**Your assignment:** Reproduce the records below exactly, but leave their pictures out of the copy.

· · ·

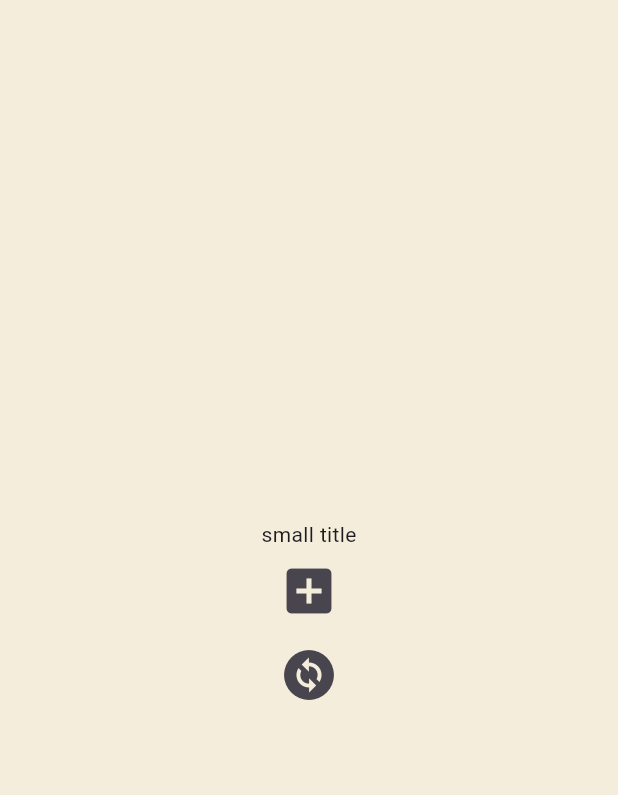
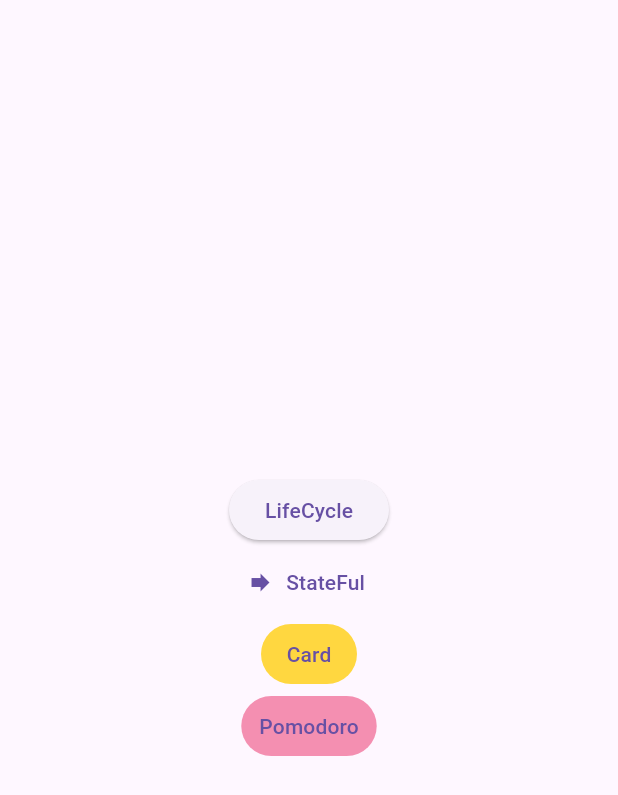
Before and after one commit to SeaFalcon/nomad-flutter-beginner, a Flutter app: the screen it shows after launch, on a phone screen of 412 x 824 dp. Shown: the top 795 px of the screen. Run offline on Flutter 3.47's test engine with Material 3 defaults, Android fonts, the phone set to English and light mode, and no system bars.

Commit message:
feat: implement route system

```diff
--- a/lib/main.dart
+++ b/lib/main.dart
@@ -1,5 +1,6 @@
 import 'package:flutter/material.dart';
 import 'package:toonflix/widgets/card_practice.dart';
+import 'package:toonflix/widgets/initialPage.dart';
 import 'package:toonflix/widgets/state_practice.dart';
 import 'package:toonflix/widgets/state_practice2.dart';
 
@@ -7,9 +8,11 @@ void main() {
   runApp(MaterialApp(
     initialRoute: '/',
     routes: {
-      '/': ((context) => StatePractice2()),
+      '/': ((context) => InitialPage()),
+      '/life-cycle': ((context) => StatePractice2()),
       '/stateful': ((context) => StatePractice()),
       '/card': ((context) => CardPractice()),
+      // '/pomodoro': ((context) => Pomodoro()),
     },
   ));
 }
--- /dev/null
+++ b/lib/widgets/initialPage.dart
@@ -0,0 +1,46 @@
+import 'package:flutter/material.dart';
+import 'package:toonflix/widgets/button.dart';
+
+class InitialPage extends StatelessWidget {
+  @override
+  Widget build(BuildContext context) {
+    void handleClickChangeScreen(String path) {
+      Navigator.pushNamed(context, '/$path');
+    }
+
+    return MaterialApp(
+      home: Scaffold(
+        body: SafeArea(
+          child: Center(
+              child: Column(
+            mainAxisAlignment: MainAxisAlignment.center,
+            children: [
+              ElevatedButton(
+                onPressed: () => handleClickChangeScreen('life-cycle'),
+                child: Text('LifeCycle'),
+              ),
+              TextButton.icon(
+                onPressed: () => handleClickChangeScreen('stateful'),
+                icon: Icon(Icons.forward, size: 18),
+                label: Text("StateFul"),
+              ),
+              TextButton(
+                onPressed: () => handleClickChangeScreen('card'),
+                style:
+                    TextButton.styleFrom(backgroundColor: Colors.amberAccent),
+                child: Text('Card'),
+              ),
+              TextButton(
+                onPressed: () => handleClickChangeScreen('pomodoro'),
+                style: TextButton.styleFrom(
+                  backgroundColor: Colors.pink[200],
+                ),
+                child: Text('Pomodoro'),
+              )
+            ],
+          )),
+        ),
+      ),
+    );
+  }
+}
--- a/lib/widgets/state_practice2.dart
+++ b/lib/widgets/state_practice2.dart
@@ -36,6 +36,14 @@ class _StatePractice2 extends State<StatePractice2> {
         ),
       ),
       home: Scaffold(
+        appBar: AppBar(
+          leading: IconButton(
+            onPressed: () => {Navigator.pushNamed(context, '/')},
+            icon: Icon(Icons.arrow_back),
+          ),
+          title: Text('StateFul Widget LifeCycle'),
+          backgroundColor: Colors.yellow[100],
+        ),
         backgroundColor: Color(0xfff4eddb),
         body: Center(
           child: Column(
@@ -47,11 +55,11 @@ class _StatePractice2 extends State<StatePractice2> {
                 onPressed: handleClickCounter,
                 icon: Icon(Icons.add_box),
               ),
-              IconButton(
-                iconSize: 40,
-                onPressed: handleClickChange,
-                icon: Icon(Icons.change_circle),
-              )
+              // IconButton(
+              //   iconSize: 40,
+              //   onPressed: handleClickChange,
+              //   icon: Icon(Icons.change_circle),
+              // )
             ],
           ),
         ),
```
Also changed, not shown: lib/widgets/card_practice.dart (+8 -0 lines), lib/widgets/state_practice.dart (+13 -5 lines).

· · ·

**Result:**
Before and after one commit to SeaFalcon/nomad-flutter-beginner, a Flutter app: the screen it shows after launch, on a phone screen of 412 x 824 dp. Shown: the top 795 px of the screen. Run offline on Flutter 3.47's test engine with Material 3 defaults, Android fonts, the phone set to English and light mode, and no system bars.

Commit message:
feat: implement route system

```diff
--- a/lib/main.dart
+++ b/lib/main.dart
@@ -1,5 +1,6 @@
 import 'package:flutter/material.dart';
 import 'package:toonflix/widgets/card_practice.dart';
+import 'package:toonflix/widgets/initialPage.dart';
 import 'package:toonflix/widgets/state_practice.dart';
 import 'package:toonflix/widgets/state_practice2.dart';
 
@@ -7,9 +8,11 @@ void main() {
   runApp(MaterialApp(
     initialRoute: '/',
     routes: {
-      '/': ((context) => StatePractice2()),
+      '/': ((context) => InitialPage()),
+      '/life-cycle': ((context) => StatePractice2()),
       '/stateful': ((context) => StatePractice()),
       '/card': ((context) => CardPractice()),
+      // '/pomodoro': ((context) => Pomodoro()),
     },
   ));
 }
--- /dev/null
+++ b/lib/widgets/initialPage.dart
@@ -0,0 +1,46 @@
+import 'package:flutter/material.dart';
+import 'package:toonflix/widgets/button.dart';
+
+class InitialPage extends StatelessWidget {
+  @override
+  Widget build(BuildContext context) {
+    void handleClickChangeScreen(String path) {
+      Navigator.pushNamed(context, '/$path');
+    }
+
+    return MaterialApp(
+      home: Scaffold(
+        body: SafeArea(
+          child: Center(
+              child: Column(
+            mainAxisAlignment: MainAxisAlignment.center,
+            children: [
+              ElevatedButton(
+                onPressed: () => handleClickChangeScreen('life-cycle'),
+                child: Text('LifeCycle'),
+              ),
+              TextButton.icon(
+                onPressed: () => handleClickChangeScreen('stateful'),
+                icon: Icon(Icons.forward, size: 18),
+                label: Text("StateFul"),
+              ),
+              TextButton(
+                onPressed: () => handleClickChangeScreen('card'),
+                style:
+                    TextButton.styleFrom(backgroundColor: Colors.amberAccent),
+                child: Text('Card'),
+              ),
+              TextButton(
+                onPressed: () => handleClickChangeScreen('pomodoro'),
+                style: TextButton.styleFrom(
+                  backgroundColor: Colors.pink[200],
+                ),
+                child: Text('Pomodoro'),
+              )
+            ],
+          )),
+        ),
+      ),
+    );
+  }
+}
--- a/lib/widgets/state_practice2.dart
+++ b/lib/widgets/state_practice2.dart
@@ -36,6 +36,14 @@ class _StatePractice2 extends State<StatePractice2> {
         ),
       ),
       home: Scaffold(
+        appBar: AppBar(
+          leading: IconButton(
+            onPressed: () => {Navigator.pushNamed(context, '/')},
+            icon: Icon(Icons.arrow_back),
+          ),
+          title: Text('StateFul Widget LifeCycle'),
+          backgroundColor: Colors.yellow[100],
+        ),
         backgroundColor: Color(0xfff4eddb),
         body: Center(
           child: Column(
@@ -47,11 +55,11 @@ class _StatePractice2 extends State<StatePractice2> {
                 onPressed: handleClickCounter,
                 icon: Icon(Icons.add_box),
               ),
-              IconButton(
-                iconSize: 40,
-                onPressed: handleClickChange,
-                icon: Icon(Icons.change_circle),
-              )
+              // IconButton(
+              //   iconSize: 40,
+              //   onPressed: handleClickChange,
+              //   icon: Icon(Icons.change_circle),
+              // )
             ],
           ),
         ),
```
Also changed, not shown: lib/widgets/card_practice.dart (+8 -0 lines), lib/widgets/state_practice.dart (+13 -5 lines).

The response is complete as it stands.